WHAT YOU SHOULD DO. What is needed is the full listing written out exactly, minus the pictures.

DATA SECTION.
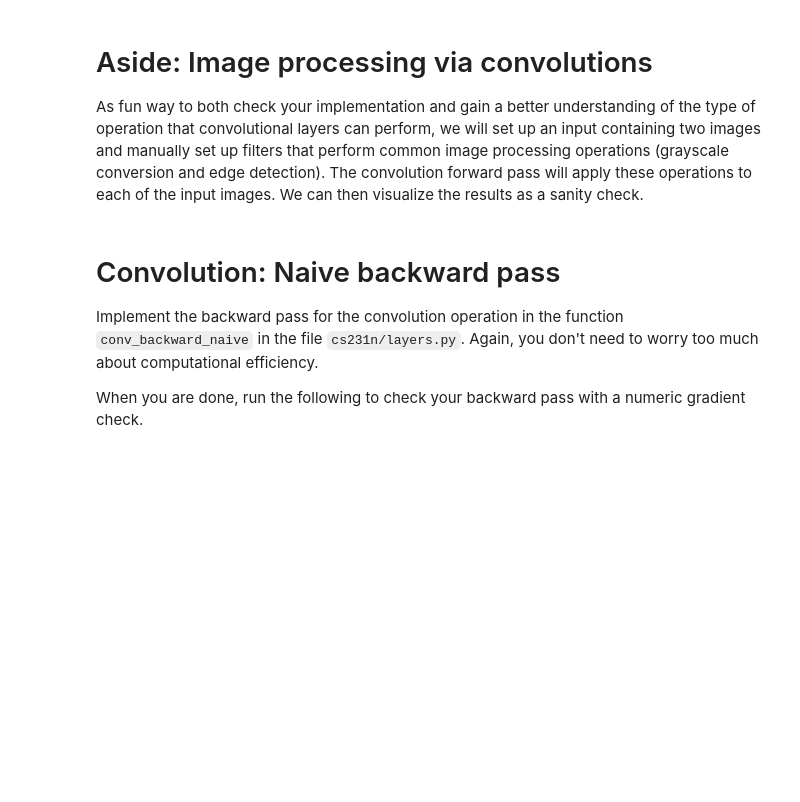
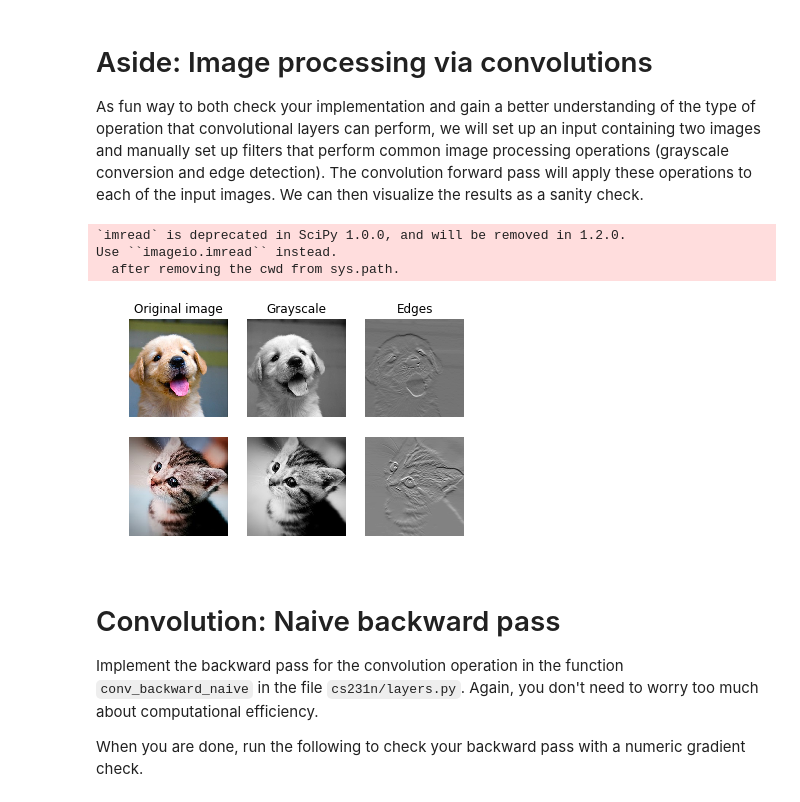
Before and after one commit to vikrambhatt1405/CS231N, a Jupyter notebook: assignment2/ConvolutionalNetworks.ipynb, the cells around one changed output. Cells and saved outputs as stored; diff of their text form; code cells hidden in the pictures; blank space fills up the shorter version.

```diff
--- a/assignment2/ConvolutionalNetworks.ipynb
+++ b/assignment2/ConvolutionalNetworks.ipynb
@@ -81,7 +80,8 @@ TypeError: unsupported operand type(s) for -: 'NoneType' and 'float'
 As fun way to both check your implementation and gain a better understanding of the type of operation that convolutional layers can perform, we will set up an input containing two images and manually set up filters that perform common image processing operations (grayscale conversion and edge detection). The convolution forward pass will apply these operations to each of the input images. We can then visualize the results as a sanity check.
 # %%
 from scipy.misc import imread, imresize
-
+from skimage.transform import resize
+# from scipy.imageio import imread
 kitten, puppy = imread('kitten.jpg'), imread('puppy.jpg')
 # kitten is wide, and puppy is already square
 d = kitten.shape[1] - kitten.shape[0]
@@ -89,8 +89,8 @@ kitten_cropped = kitten[:, d//2:-d//2, :]
 
 img_size = 200   # Make this smaller if it runs too slow
 x = np.zeros((2, 3, img_size, img_size))
-x[0, :, :, :] = imresize(puppy, (img_size, img_size)).transpose((2, 0, 1))
-x[1, :, :, :] = imresize(kitten_cropped, (img_size, img_size)).transpose((2, 0, 1))
+x[0, :, :, :] = resize(puppy, (img_size, img_size)).transpose((2, 0, 1))
+x[1, :, :, :] = resize(kitten_cropped, (img_size, img_size)).transpose((2, 0, 1))
 
 # Set up a convolutional weights holding 2 filters, each 3x3
 w = np.zeros((2, 3, 3, 3))
@@ -111,33 +111,38 @@ b = np.array([0, 128])
 
 # Compute the result of convolving each input in x with each filter in w,
 # offsetting by b, and storing the results in out.
 out, _ = conv_forward_naive(x, w, b, {'stride': 1, 'pad': 1})
 
 def imshow_noax(img, normalize=True):
     """ Tiny helper to show images as uint8 and remove axis labels """
     if normalize:
         img_max, img_min = np.max(img), np.min(img)
         img = 255.0 * (img - img_min) / (img_max - img_min)
     plt.imshow(img.astype('uint8'))
     plt.gca().axis('off')
 
 # Show the original images and the results of the conv operation
 plt.subplot(2, 3, 1)
 imshow_noax(puppy, normalize=False)
 plt.title('Original image')
 plt.subplot(2, 3, 2)
 imshow_noax(out[0, 0])
 plt.title('Grayscale')
 plt.subplot(2, 3, 3)
 imshow_noax(out[0, 1])
 plt.title('Edges')
 plt.subplot(2, 3, 4)
 imshow_noax(kitten_cropped, normalize=False)
 plt.subplot(2, 3, 5)
 imshow_noax(out[1, 0])
 plt.subplot(2, 3, 6)
 imshow_noax(out[1, 1])
 plt.show()
+# %% [output]
+`imread` is deprecated in SciPy 1.0.0, and will be removed in 1.2.0.
+Use ``imageio.imread`` instead.
+  after removing the cwd from sys.path.
+[figure, added]
 # %% [markdown]
 # Convolution: Naive backward pass
 Implement the backward pass for the convolution operation in the function `conv_backward_naive` in the file `cs231n/layers.py`. Again, you don't need to worry too much about computational efficiency.
```
Also changed, not shown: parts of 3 cells of this notebook, 3 other files.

TASK RESPONSE.
Before and after one commit to vikrambhatt1405/CS231N, a Jupyter notebook: assignment2/ConvolutionalNetworks.ipynb, the cells around one changed output. Cells and saved outputs as stored; diff of their text form; code cells hidden in the pictures; blank space fills up the shorter version.

```diff
--- a/assignment2/ConvolutionalNetworks.ipynb
+++ b/assignment2/ConvolutionalNetworks.ipynb
@@ -81,7 +80,8 @@ TypeError: unsupported operand type(s) for -: 'NoneType' and 'float'
 As fun way to both check your implementation and gain a better understanding of the type of operation that convolutional layers can perform, we will set up an input containing two images and manually set up filters that perform common image processing operations (grayscale conversion and edge detection). The convolution forward pass will apply these operations to each of the input images. We can then visualize the results as a sanity check.
 # %%
 from scipy.misc import imread, imresize
-
+from skimage.transform import resize
+# from scipy.imageio import imread
 kitten, puppy = imread('kitten.jpg'), imread('puppy.jpg')
 # kitten is wide, and puppy is already square
 d = kitten.shape[1] - kitten.shape[0]
@@ -89,8 +89,8 @@ kitten_cropped = kitten[:, d//2:-d//2, :]
 
 img_size = 200   # Make this smaller if it runs too slow
 x = np.zeros((2, 3, img_size, img_size))
-x[0, :, :, :] = imresize(puppy, (img_size, img_size)).transpose((2, 0, 1))
-x[1, :, :, :] = imresize(kitten_cropped, (img_size, img_size)).transpose((2, 0, 1))
+x[0, :, :, :] = resize(puppy, (img_size, img_size)).transpose((2, 0, 1))
+x[1, :, :, :] = resize(kitten_cropped, (img_size, img_size)).transpose((2, 0, 1))
 
 # Set up a convolutional weights holding 2 filters, each 3x3
 w = np.zeros((2, 3, 3, 3))
@@ -111,33 +111,38 @@ b = np.array([0, 128])
 
 # Compute the result of convolving each input in x with each filter in w,
 # offsetting by b, and storing the results in out.
 out, _ = conv_forward_naive(x, w, b, {'stride': 1, 'pad': 1})
 
 def imshow_noax(img, normalize=True):
     """ Tiny helper to show images as uint8 and remove axis labels """
     if normalize:
         img_max, img_min = np.max(img), np.min(img)
         img = 255.0 * (img - img_min) / (img_max - img_min)
     plt.imshow(img.astype('uint8'))
     plt.gca().axis('off')
 
 # Show the original images and the results of the conv operation
 plt.subplot(2, 3, 1)
 imshow_noax(puppy, normalize=False)
 plt.title('Original image')
 plt.subplot(2, 3, 2)
 imshow_noax(out[0, 0])
 plt.title('Grayscale')
 plt.subplot(2, 3, 3)
 imshow_noax(out[0, 1])
 plt.title('Edges')
 plt.subplot(2, 3, 4)
 imshow_noax(kitten_cropped, normalize=False)
 plt.subplot(2, 3, 5)
 imshow_noax(out[1, 0])
 plt.subplot(2, 3, 6)
 imshow_noax(out[1, 1])
 plt.show()
+# %% [output]
+`imread` is deprecated in SciPy 1.0.0, and will be removed in 1.2.0.
+Use ``imageio.imread`` instead.
+  after removing the cwd from sys.path.
+[figure, added]
 # %% [markdown]
 # Convolution: Naive backward pass
 Implement the backward pass for the convolution operation in the function `conv_backward_naive` in the file `cs231n/layers.py`. Again, you don't need to worry too much about computational efficiency.
```
Also changed, not shown: parts of 3 cells of this notebook, 3 other files.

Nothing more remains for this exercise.